- **To do**
Copy every line of the data in which the word "filled" occurs.

(Front-end code change data)
──────
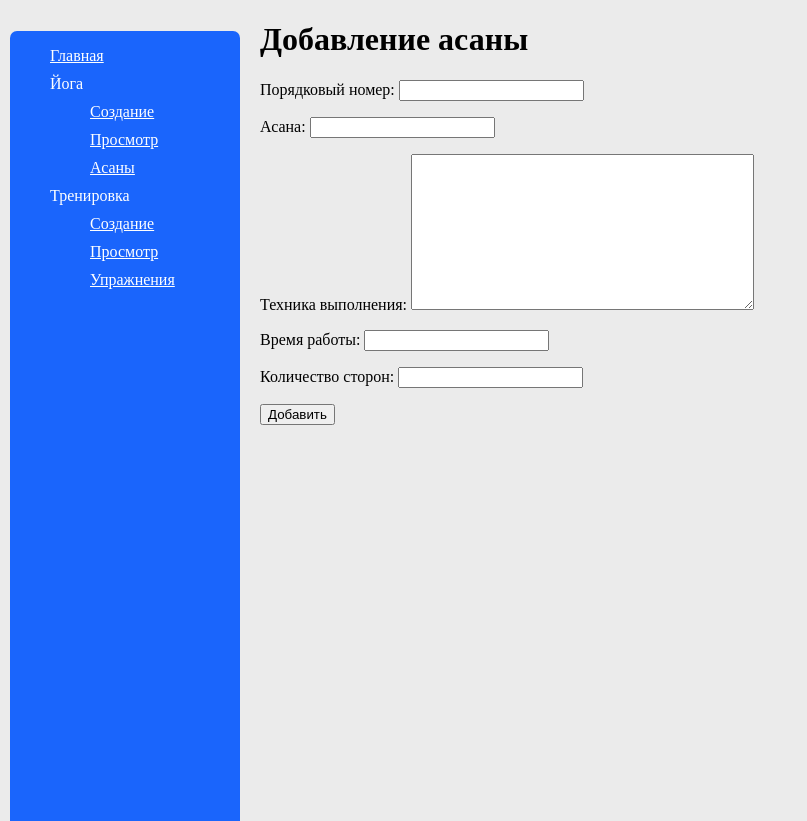
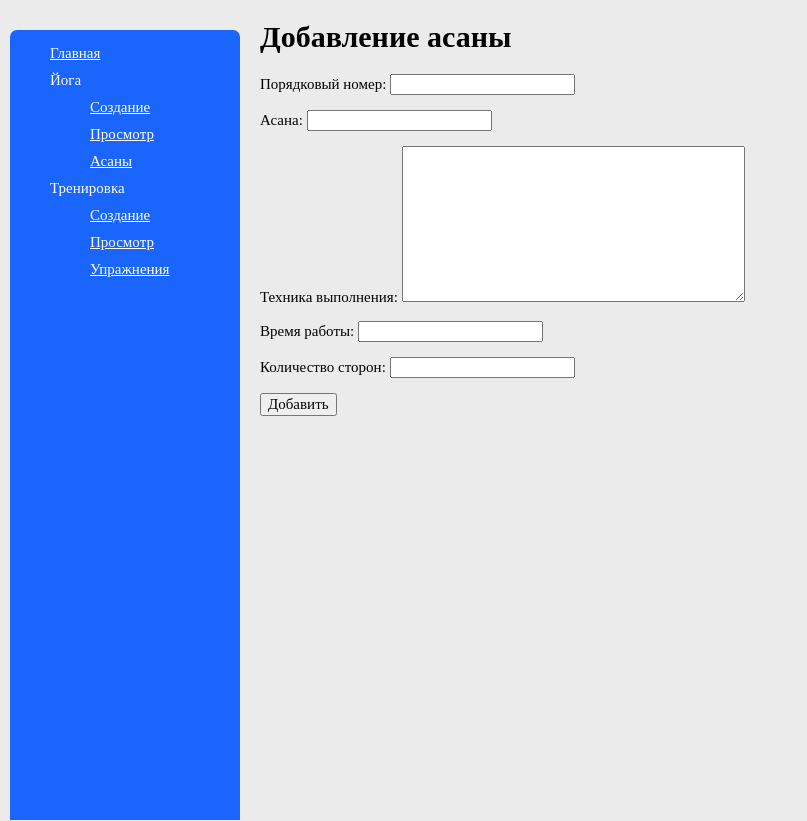
Before and after one commit to mika-akopyan/training_diary, a Django app: page /yoga/exercises/add/ in a window 1280 px wide. Shown: the whole page, without its empty margins (0-807 px from the left). Run offline with Django 5.2, Linux system fonts and the light colour scheme.

Commit message:
style: Change the font to Bahnschrift

```diff
--- a/website/diary_training_sessions/main/static/main/css/main.css
+++ b/website/diary_training_sessions/main/static/main/css/main.css
@@ -4,6 +4,13 @@ body {
     width: 100%;
     margin: 0px;
     padding: 0px;
+}
+
+html,
+body,
+.form-add__button {
+    font-family: 'Bahnschrift';
+    font-size: 15px;
 }
 
 body {
--- a/website/diary_training_sessions/workout/templates/workout/exercise_add.html
+++ b/website/diary_training_sessions/workout/templates/workout/exercise_add.html
@@ -4,9 +4,9 @@
 
 {% block content %}
     <h1>Добавление упражнения</h1>
-    <form action="" method="post">
+    <form class='form-add' action="" method="post">
         {% csrf_token %}
         {{ form.as_p }}
-        <button type="submit">Добавить</button>
+        <button class='form-add__button' type="submit">Добавить</button>
     </form>
 {% endblock content %}
--- a/website/diary_training_sessions/yoga/templates/yoga/asana_add.html
+++ b/website/diary_training_sessions/yoga/templates/yoga/asana_add.html
@@ -4,9 +4,9 @@
 
 {% block content %}
     <h1>Добавление асаны</h1>
-    <form action="" method="post">
+    <form class='form-add' action="" method="post">
         {% csrf_token %}
         {{ form.as_p }}
-        <button type="submit">Добавить</button>
+        <button class='form-add__button' type="submit">Добавить</button>
     </form>
 {% endblock content %}
```
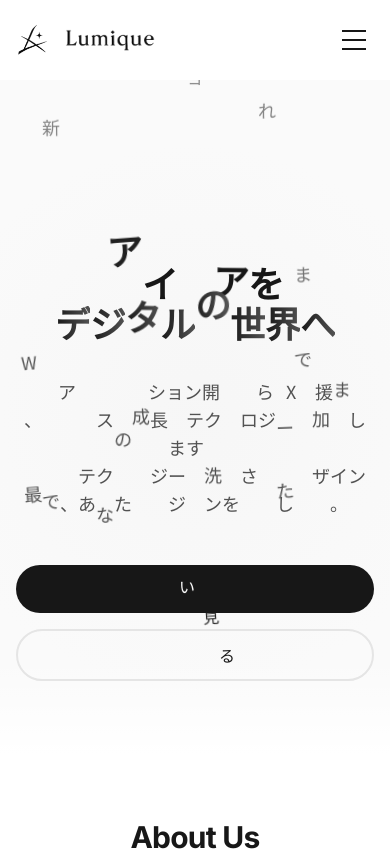
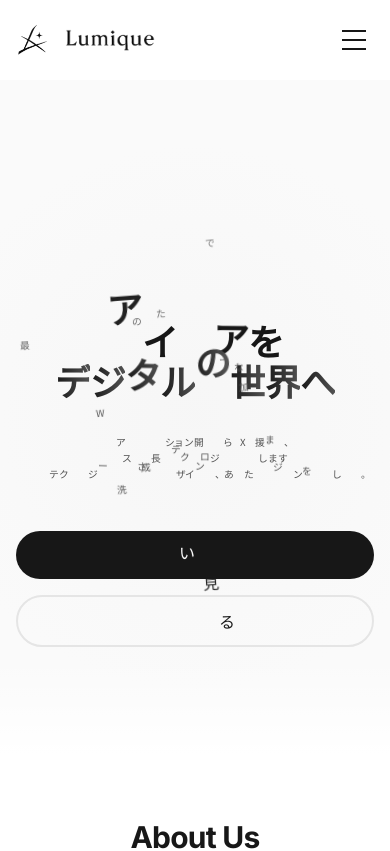
Before and after one commit to koushingnu/lumique, a Next.js app: page / in a window 390 px wide. Shown: the top 851 px of the page. Built offline with nearby package versions, Linux system fonts and the light colour scheme.

Commit message:
UI改善

```diff
--- a/src/app/globals.css
+++ b/src/app/globals.css
@@ -9,6 +9,9 @@
   --color-surface: #f5f5f5;
   --color-surface-dark: #262626;
   --color-border: #e5e5e5;
+  --foreground-rgb: 0, 0, 0;
+  --background-start-rgb: 214, 219, 220;
+  --background-end-rgb: 255, 255, 255;
 }
 
 @layer base {
@@ -439,3 +442,24 @@ html {
   transform: translateZ(20px);
   transform-style: preserve-3d;
 }
+
+/* 日本語テキストの改行ルール */
+.jp-text {
+  word-break: keep-all;
+  overflow-wrap: break-word;
+  -webkit-line-break: strict;
+  line-break: strict;
+  text-align: center;
+}
+
+.jp-text-block {
+  display: inline-block;
+  max-width: 100%;
+  vertical-align: middle;
+}
+
+@media (min-width: 768px) {
+  .jp-text-block {
+    white-space: nowrap;
+  }
+}
--- a/src/app/page.tsx
+++ b/src/app/page.tsx
@@ -13,7 +13,7 @@ export default function Home() {
               <AnimatedText
                 text="Lumique"
                 baseDelay={8.2}
-                className="text-5xl md:text-7xl lg:text-8xl text-neutral-900 tracking-wider"
+                className="text-7xl md:text-7xl lg:text-8xl text-neutral-900 tracking-wider"
                 style={{
                   fontFamily: "var(--font-noto-serif-jp)",
                   fontWeight: "300",
@@ -21,7 +21,7 @@ export default function Home() {
                 }}
               />
             </div>
-            <h2 className="heading-xl mb-8">
+            <h2 className="heading-xl mb-8 jp-text">
               <AnimatedText
                 text="アイデアを"
                 baseDelay={1}
@@ -36,17 +36,24 @@ export default function Home() {
                 randomness={5.0}
               />
             </h2>
-            <p className="text-body text-lg mb-12 max-w-2xl mx-auto">
+            <p className="text-body mb-12 max-w-2xl mx-auto text-center text-[2.5vw] sm:text-[1.8vw] md:text-[16px] lg:text-lg">
               <AnimatedText
-                text="Webアプリケーション開発からDX支援まで、ビジネスの成長をテクノロジーで加速します。"
+                text="Webアプリケーション開発からDX支援まで、"
                 baseDelay={2}
                 className="inline-block"
                 randomness={5.0}
               />
-              <br />
+              <br className="my-4" />
+              <AnimatedText
+                text="ビジネスの成長をテクノロジーで加速します。"
+                baseDelay={2.5}
+                className="inline-block"
+                randomness={5.0}
+              />
+              <br className="my-4" />
               <AnimatedText
                 text="最新のテクノロジーと洗練されたデザインで、あなたのビジョンを実現します。"
-                baseDelay={2.5}
+                baseDelay={3}
                 className="inline-block"
                 randomness={5.0}
               />
```
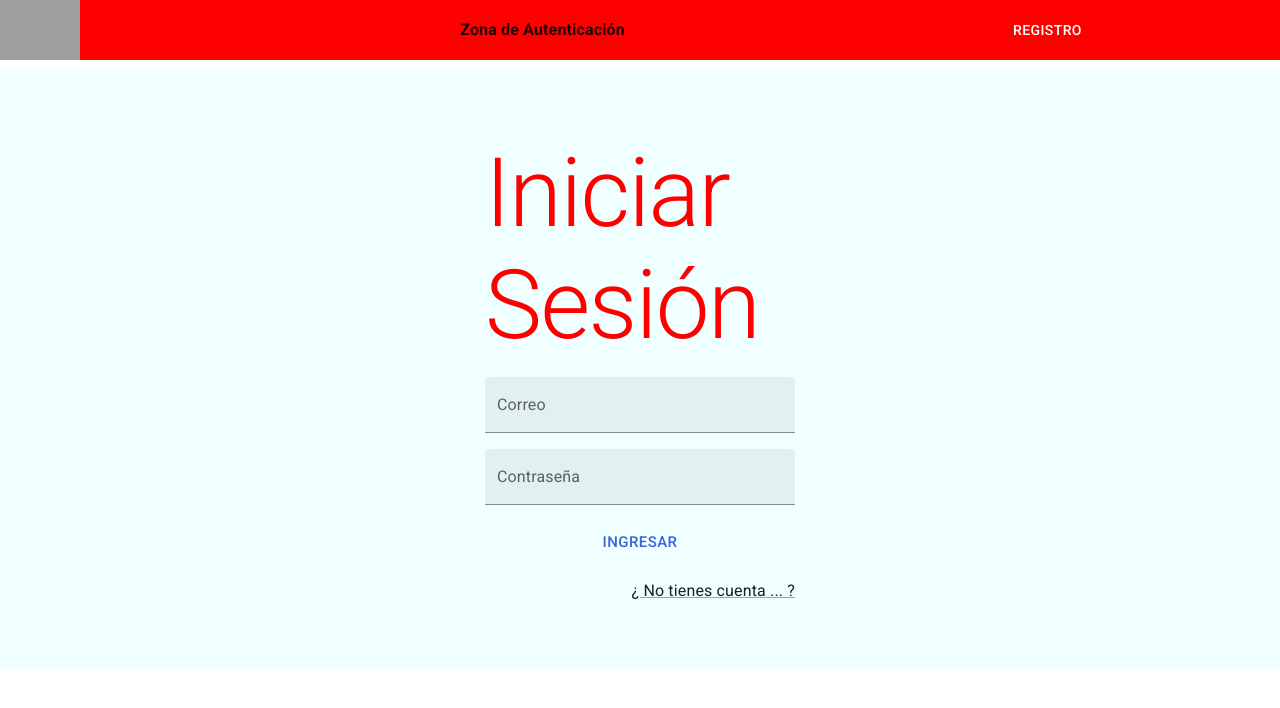
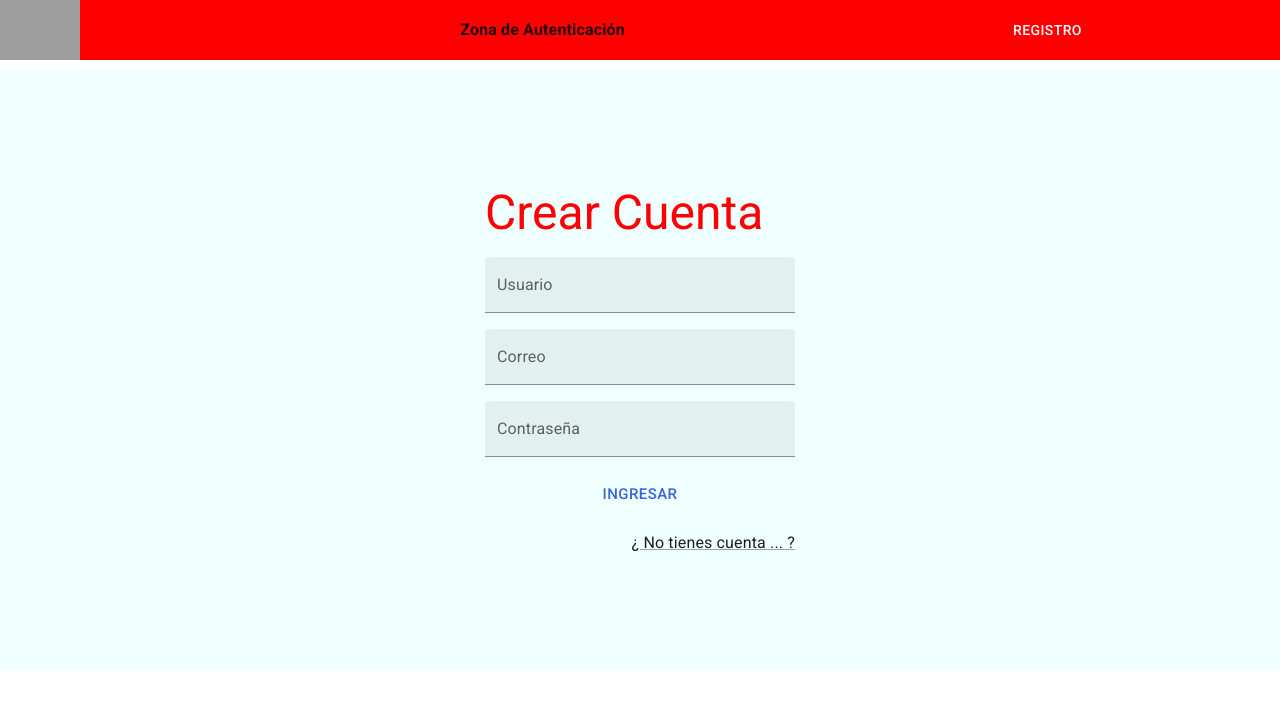
Before and after one commit to Kruzko/proyectozaPAteriaIAW, a Next.js app in the folder app-zapateria/: page /auth/register in a window 1280 px wide. Shown: the top 708 px of the page. Built offline with nearby package versions, Linux system fonts and the light colour scheme; grey boxes are pictures that could not be loaded.

Commit message:
actualizando register

```diff
--- a/app-zapateria/context/auth/AuthProvider.tsx
+++ b/app-zapateria/context/auth/AuthProvider.tsx
@@ -31,9 +31,9 @@ export const AuthProvider:FC = ({ children }) => {
          }
      }
 
-    const registerUser = async (email: string, password: string, fullName: string ):Promise<IRespuestaApiAuth>=> {
+    const registerUser = async (email: string, password: string ):Promise<IRespuestaApiAuth>=> {
         try {
-            const { data } = await ZapateriaApi.post ('/auth/register', { email, fullName, password })
+            const { data } = await ZapateriaApi.post ('/auth/register', { email, password })
             const { token, user } = data;
             Cookies.set('token', token);
             //mando a llamar al login pq ya se autenticó
--- a/app-zapateria/pages/auth/register.tsx
+++ b/app-zapateria/pages/auth/register.tsx
@@ -1,23 +1,103 @@
-import { Box, Grid, Typography, TextField, Button, Link } from '@mui/material';
-import NextLink from 'next/link';
+import { useContext, useState } from 'react';
+import { useRouter } from 'next/router';
+import { useForm } from 'react-hook-form';
+import NextLink from 'next/link'
+import { Email, ErrorOutline, ErrorSharp } from '@mui/icons-material';
+import { Box, Grid, Typography, TextField, Button, Link, Chip } from '@mui/material';
+
 import { AuthLayout } from '../../layouts';
+import { validations } from '../../utils';
+import { AuthContext } from '../../context/auth/AuthContext';
 
-const LoginPage = () => {
+interface IRespuestaRegister {
+    token: string;
+    email: string;
+    password: string;
+    usuario: string;
+    isActive: boolean;
+    roles: String[]
+}
+type UserData = {
+    email: string,
+    password: string,
+    usuario: string
+};
+const RegisterPage = () => {
+    const router = useRouter();
+    //hook
+    const { registerUser } = useContext(AuthContext);
+
+    const { register, handleSubmit, formState: { errors } } = useForm<UserData>();
+
+    const [showError, setShowError] = useState(false);
+    const [errorMessage, setErrorMessage] = useState('');
+
+    //manejador del evento submit del formulario
+    const onRegisterUser = async (InputData: UserData) => {
+
+        setShowError(false);
+        const { email, password } = InputData;
+        const { hasError, message } = await registerUser(email, password)
+        console.log(message);
+        if (hasError) {
+            setShowError(true);
+            setErrorMessage(message || '');
+            setTimeout(() => setShowError(false), 3000);
+            return;
+        }
+
+        router.replace('/');
+        // router.push('/');
+
+    }
+
     return (
         <AuthLayout title={'Ingresar'}>
-        <Box sx={{ width: 350, padding: '10px 20px'}}>
+            <form onSubmit={handleSubmit(onRegisterUser)} noValidate>
+                <Box sx={{ width: 350, padding: '10px 20px' }}>
                     <Grid container spacing={2}>
                         <Grid item xs={12}>
-                    <Typography variant='h1' component='h1'>Iniciar Sesión</Typography>
+                            <Typography variant='h3' component='h1'>Crear Cuenta</Typography>
+                            <Chip
+                                label="No se reconoce usuario/contraseña"
+                                color="error"
+                                icon={<ErrorOutline />}
+                                className="fadeIn"
+                                sx={{ display: showError ? 'flex' : 'none' }}
+                            />
                         </Grid>
                         <Grid item xs={12}>
-                    <TextField label="Correo" variant='filled' fullWidth />
+                            <TextField
+                                {...register('usuario', {
+                                    required: 'Nombre y Apellidos obligatorio'
+                                })}
+                                error={!!errors.usuario}
+                                helperText={errors.usuario?.message}
+                                label="Usuario" variant='filled' fullWidth />
                         </Grid>
                         <Grid item xs={12}>
-                    <TextField label="Contraseña" type="password" variant='filled' fullWidth />
+                            <TextField
+                                {...register('email', {
+                                    required: 'Email obligatorio',
+                                    validate: validations.isEmail
+                                })}
+                                error={!!errors.email}
+                                helperText={errors.email?.message}
+                                label="Correo" variant='filled' fullWidth />
                         </Grid>
                         <Grid item xs={12}>
-                    <Button color='secondary' className='circular-btn' size='large' fullWidth>
+                            <TextField
+                                {...register('password', {
+                                    required: 'Password requerido',
+                                    minLength: { value: 6, message: 'Minimo 6 caracteres' }
+                                })}
+                                error={!!errors.password}
+                                helperText={errors.password?.message}
+                                label="Contraseña" type="password" variant='filled' fullWidth />
+                        </Grid>
+                        <Grid item xs={12}>
+                            <Button
+                                type="submit" color='secondary' className='circular-btn' size='large' fullWidth>
                                 Ingresar
                             </Button>
                         </Grid>
@@ -28,9 +108,9 @@ const LoginPage = () => {
                         </Grid>
                     </Grid>
                 </Box>
-
+            </form>
         </AuthLayout>
     )
 }
 
-export default LoginPage
+export default RegisterPage
```
Lines whose indentation alone changed are shown as unchanged.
──────
- **Result of the exercise**
-                    <TextField label="Correo" variant='filled' fullWidth />
+                                label="Usuario" variant='filled' fullWidth />
-                    <TextField label="Contraseña" type="password" variant='filled' fullWidth />
+                                label="Correo" variant='filled' fullWidth />
+                                label="Contraseña" type="password" variant='filled' fullWidth />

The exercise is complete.